A wheelchair sits in the viewing area at a golf course, June 19, 2017. Medical researchers are working to stimulate the spinal cord to allow paralyzed patients to stand and walk.. VOA

U.S. researchers are reporting progress in helping those paralyzed by spinal cord injuries to stand, and even to take steps.

Two teams of medical researchers working separately say an electrical implant that stimulates the spinal cord allowed three paralyzed patients to stand and move forward while they held on to a walker or were supported from the back.

One patient was able to walk the length of a football field.

“Recovery can happen if you have the right circumstances,” University of Louisville professor Susan Harkema said, adding that the spinal cord can “relearn to do things.”

Paralyzed
Bionic exoskeleton helps wheelchair users stand and walk. Flickr

Experts say that a damaged spinal cord leaves the brain unable to send messages to the nerves that activate the muscles.

The researchers believe those nerves are still alive, but are asleep.

Stimulating them with electricity, along with intense rehabilitation, can wake up those sleeping nerves and enable them to receive commands again.

Other earlier treatments using electricity allowed patients to stand and move their toes, but not walk.

Paralyzed
Experts say that a damaged spinal cord leaves the brain unable to send messages to the nerves that activate the muscles.

But the researchers say this is not a cure for paralysis, and caution that it may not work on every patient. They say more study is needed.

Also Read: HP Launches Game Changing 3D Printing Technology

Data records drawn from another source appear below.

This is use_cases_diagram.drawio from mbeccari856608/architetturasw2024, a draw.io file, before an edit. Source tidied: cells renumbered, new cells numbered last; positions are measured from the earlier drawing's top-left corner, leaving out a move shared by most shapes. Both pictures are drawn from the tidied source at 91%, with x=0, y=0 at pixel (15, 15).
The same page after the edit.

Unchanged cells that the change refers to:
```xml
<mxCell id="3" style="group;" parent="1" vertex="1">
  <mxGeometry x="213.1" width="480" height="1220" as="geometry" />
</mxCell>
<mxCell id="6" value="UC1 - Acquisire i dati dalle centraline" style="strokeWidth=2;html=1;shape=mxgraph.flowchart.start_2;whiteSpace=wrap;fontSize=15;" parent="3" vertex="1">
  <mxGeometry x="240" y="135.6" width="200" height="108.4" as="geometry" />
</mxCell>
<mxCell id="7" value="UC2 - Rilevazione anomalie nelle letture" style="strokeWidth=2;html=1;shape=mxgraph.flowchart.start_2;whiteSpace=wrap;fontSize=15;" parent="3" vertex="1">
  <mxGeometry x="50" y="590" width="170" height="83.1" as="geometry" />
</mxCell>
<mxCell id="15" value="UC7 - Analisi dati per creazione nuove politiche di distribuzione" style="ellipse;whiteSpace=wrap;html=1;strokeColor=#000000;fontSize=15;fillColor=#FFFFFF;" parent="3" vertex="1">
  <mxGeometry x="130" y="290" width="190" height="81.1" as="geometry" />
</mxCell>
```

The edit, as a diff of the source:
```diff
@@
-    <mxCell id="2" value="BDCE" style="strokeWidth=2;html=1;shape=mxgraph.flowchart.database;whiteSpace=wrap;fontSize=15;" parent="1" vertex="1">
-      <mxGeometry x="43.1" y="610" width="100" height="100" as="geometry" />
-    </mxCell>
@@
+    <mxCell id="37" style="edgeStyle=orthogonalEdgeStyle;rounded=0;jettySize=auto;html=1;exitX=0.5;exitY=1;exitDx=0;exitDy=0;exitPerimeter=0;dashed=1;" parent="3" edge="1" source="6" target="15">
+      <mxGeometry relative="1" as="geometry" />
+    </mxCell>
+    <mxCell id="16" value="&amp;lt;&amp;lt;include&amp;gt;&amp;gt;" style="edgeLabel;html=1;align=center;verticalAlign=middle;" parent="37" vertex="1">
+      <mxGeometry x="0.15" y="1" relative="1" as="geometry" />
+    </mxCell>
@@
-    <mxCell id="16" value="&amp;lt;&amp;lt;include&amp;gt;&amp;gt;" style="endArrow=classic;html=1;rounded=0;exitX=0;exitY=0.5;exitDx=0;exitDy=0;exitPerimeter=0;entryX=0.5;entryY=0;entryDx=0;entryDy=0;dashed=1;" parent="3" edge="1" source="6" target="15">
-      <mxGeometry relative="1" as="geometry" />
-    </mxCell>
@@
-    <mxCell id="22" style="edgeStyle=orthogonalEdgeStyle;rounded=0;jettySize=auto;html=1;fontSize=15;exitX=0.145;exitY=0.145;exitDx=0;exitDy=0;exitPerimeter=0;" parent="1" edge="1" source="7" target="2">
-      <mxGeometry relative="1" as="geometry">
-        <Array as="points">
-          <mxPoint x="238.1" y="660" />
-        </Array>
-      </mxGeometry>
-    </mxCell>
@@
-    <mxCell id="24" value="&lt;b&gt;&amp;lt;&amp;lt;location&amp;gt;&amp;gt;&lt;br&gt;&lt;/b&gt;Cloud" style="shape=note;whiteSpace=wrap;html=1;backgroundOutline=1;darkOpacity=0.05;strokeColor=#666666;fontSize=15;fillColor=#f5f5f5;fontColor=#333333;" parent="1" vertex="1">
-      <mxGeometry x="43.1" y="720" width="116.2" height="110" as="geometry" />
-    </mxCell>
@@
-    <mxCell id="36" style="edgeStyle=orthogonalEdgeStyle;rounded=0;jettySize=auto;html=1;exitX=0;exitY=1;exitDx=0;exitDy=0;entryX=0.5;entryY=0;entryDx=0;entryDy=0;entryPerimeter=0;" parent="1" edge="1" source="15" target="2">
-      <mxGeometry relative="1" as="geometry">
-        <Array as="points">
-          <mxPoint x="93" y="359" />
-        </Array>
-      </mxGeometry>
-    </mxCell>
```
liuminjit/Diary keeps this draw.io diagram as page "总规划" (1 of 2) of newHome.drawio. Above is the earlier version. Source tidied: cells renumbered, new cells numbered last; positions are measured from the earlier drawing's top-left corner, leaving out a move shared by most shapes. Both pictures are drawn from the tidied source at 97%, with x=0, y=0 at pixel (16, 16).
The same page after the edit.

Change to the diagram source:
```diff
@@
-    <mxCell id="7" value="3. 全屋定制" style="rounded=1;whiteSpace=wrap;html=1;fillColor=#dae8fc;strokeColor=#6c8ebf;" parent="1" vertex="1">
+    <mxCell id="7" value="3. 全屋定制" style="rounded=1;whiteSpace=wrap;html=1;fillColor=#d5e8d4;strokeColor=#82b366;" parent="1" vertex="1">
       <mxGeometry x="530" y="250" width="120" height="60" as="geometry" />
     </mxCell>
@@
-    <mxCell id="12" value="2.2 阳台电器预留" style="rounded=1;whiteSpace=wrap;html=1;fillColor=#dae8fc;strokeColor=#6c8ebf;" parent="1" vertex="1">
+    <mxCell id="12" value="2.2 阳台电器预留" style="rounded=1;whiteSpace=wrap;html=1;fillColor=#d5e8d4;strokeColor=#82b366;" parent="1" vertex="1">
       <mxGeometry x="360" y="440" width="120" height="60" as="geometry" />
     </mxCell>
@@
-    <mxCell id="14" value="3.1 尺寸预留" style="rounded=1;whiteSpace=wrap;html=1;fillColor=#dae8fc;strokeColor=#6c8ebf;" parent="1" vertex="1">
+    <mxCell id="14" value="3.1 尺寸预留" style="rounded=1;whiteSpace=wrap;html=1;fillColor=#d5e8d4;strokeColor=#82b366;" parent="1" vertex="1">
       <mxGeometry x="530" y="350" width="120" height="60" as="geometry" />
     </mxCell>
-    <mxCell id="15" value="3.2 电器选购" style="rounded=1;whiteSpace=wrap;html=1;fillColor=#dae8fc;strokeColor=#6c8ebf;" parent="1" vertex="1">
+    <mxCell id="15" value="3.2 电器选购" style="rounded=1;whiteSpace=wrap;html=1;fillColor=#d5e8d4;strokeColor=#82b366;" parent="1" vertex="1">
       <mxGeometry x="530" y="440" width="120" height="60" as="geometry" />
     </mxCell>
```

Reports on the new therapy appear in the New England Journal of Medicine and the journal Nature Medicine. (VOA)